Virginia is virtually unique in the United States in that is judicial selection and reappointment process is entirely controlled by the state legislature and goes back to the Reconstruction era, as the Herald notes:
No other state gives legislators more power in selecting judges than Virginia – one of just two states where legislature seats judges. In fact, judicial candidates must have the backing of at least one local legislator to be considered.
Though the process has evolved from the dominant party in the General Assembly ramming their preferred candidates through to the bench, there have been few broad reforms to the process, and it remains largely the same system as it was following the Reconstruction era.
A shifting political landscape in 1995 yielded the first administrative changes to the system, which sprung from a 20-20 split in the Senate between Democrats and Republicans. Instead of the majority party picking judges in closed-door caucuses, the divided assembly gave rise to a form of senatorial courtesy, which shifted the authority of nominating judicial candidates to local legislative delegations.
According to Senate rules, each lawmaker that represents part of a judicial circuit must sign a nominating form for a candidate, who would then automatically be placed on that chamber’s judicial appointment bill. If one senator withholds support, as one lawmaker did this session, the nomination is opened up to a floor vote – which would generally hew to the position of the senator whose party is dominant.
Scott White raises concerns about the propriety of the Assembly, which is made up of a lot of attorneys, choosing the judges that they and their fellow attorneys appear before:
One of my biggest concerns over the process we use to appoint and place our judges has in fact been that it is the General Assembly that does it.
A large part of our legislative body is made of of lawyers who have active practices in the districts they represent.
So what we have are legislators who are appointing judges and writing the laws that those judges are going to hold people’s actions against. And if that isn’t enough, those same lawyers are the ones who are going to be defending clients against the very laws they wrote and in front of the judges they appointed.
I strongly favor Virginia’s current system of the General Assembly electing judges. I do not think it would be a good idea to allow judges to be popularly elected as it would inject judges into the public political process. I don’t think judges should be running public campaigns while in office. It wouldn’t be good for a judge to run a campaign by putting up signs with the likes of ”tough on crime” and other slogans as this could be a potential conflict with their duties.
And Kilo agrees:
While the process is not perfect, it is the best way to seat the bench. The process is not much different than the feds use. Many of us have seen first hand in Kentucky what happens when judges are elected by popular vote. That process makes you wonder what candidate is supported by drug dealers, pot growers, contractors, etc. Think about it.
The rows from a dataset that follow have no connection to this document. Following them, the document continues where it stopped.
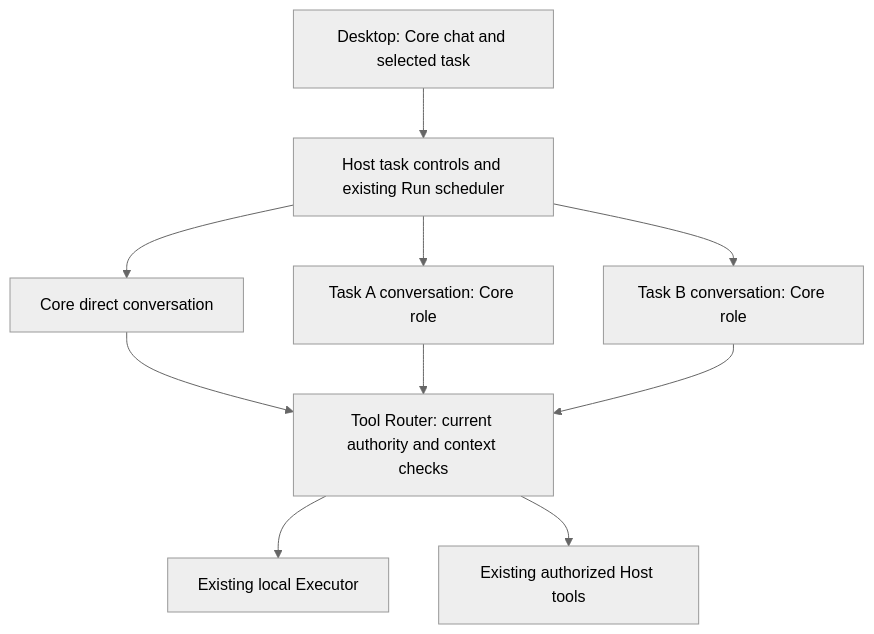
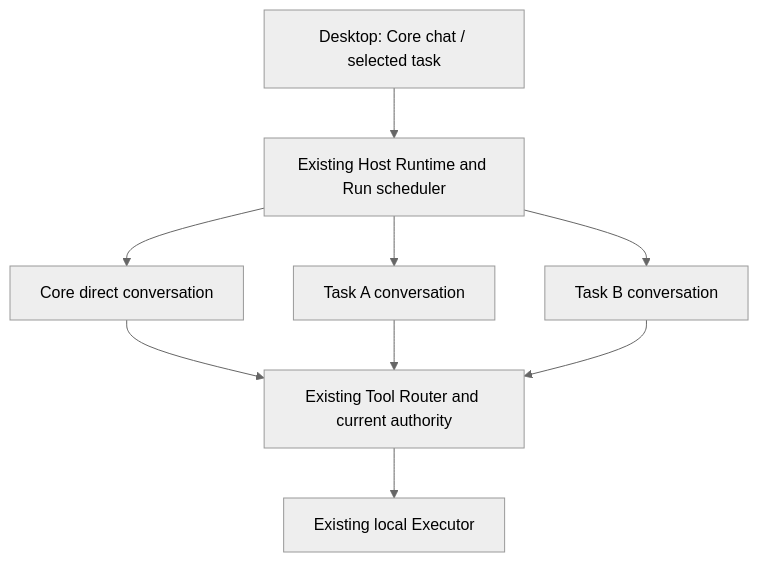
Before and after one commit to VesperZephyr/OpenBot: the diagram in docs/tasks/d11-local-task-continuity.md, drawn with Mermaid (neutral theme). The commit also changed other lines of this file and 4 other files, not shown here.

````diff
--- a/docs/tasks/d11-local-task-continuity.md
+++ b/docs/tasks/d11-local-task-continuity.md
@@ -22,10 +15,9 @@
 ```mermaid
 flowchart TD
-    UI["Desktop: Core chat and selected task"] --> H["Host task controls and existing Run scheduler"]
+    UI["Desktop: Core chat / selected task"] --> H["Existing Host Runtime and Run scheduler"]
     H --> C["Core direct conversation"]
-    H --> A["Task A conversation: Core role"]
-    H --> B["Task B conversation: Core role"]
-    C & A & B --> R["Tool Router: current authority and context checks"]
+    H --> A["Task A conversation"]
+    H --> B["Task B conversation"]
+    C & A & B --> R["Existing Tool Router and current authority"]
     R --> X["Existing local Executor"]
-    R --> F["Existing authorized Host tools"]
 ```
````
If you want another example of what can go wrong when the judiciary succumbs to the electoral process, you don’t need to look much further than the Supreme Court of Alabama and Former Chief Judge Roy Moore, who (regardless of the merits of his views) acted more like a politician on the bench than a Judge.
There are ways to improve the current system but instituting the types of merit-based reviews that are currently performed for candidates for the Supreme Court and Court of Appeals as well as judicial appointments arising in certain jurisdictions such as Fairfax and Prince William Counties, but that’s as far as I think we should go.
If you think there’s a conflict of interest now, what do you think would happen if Judges were soliciting campaign contributions from the very lawyers who appear before them ?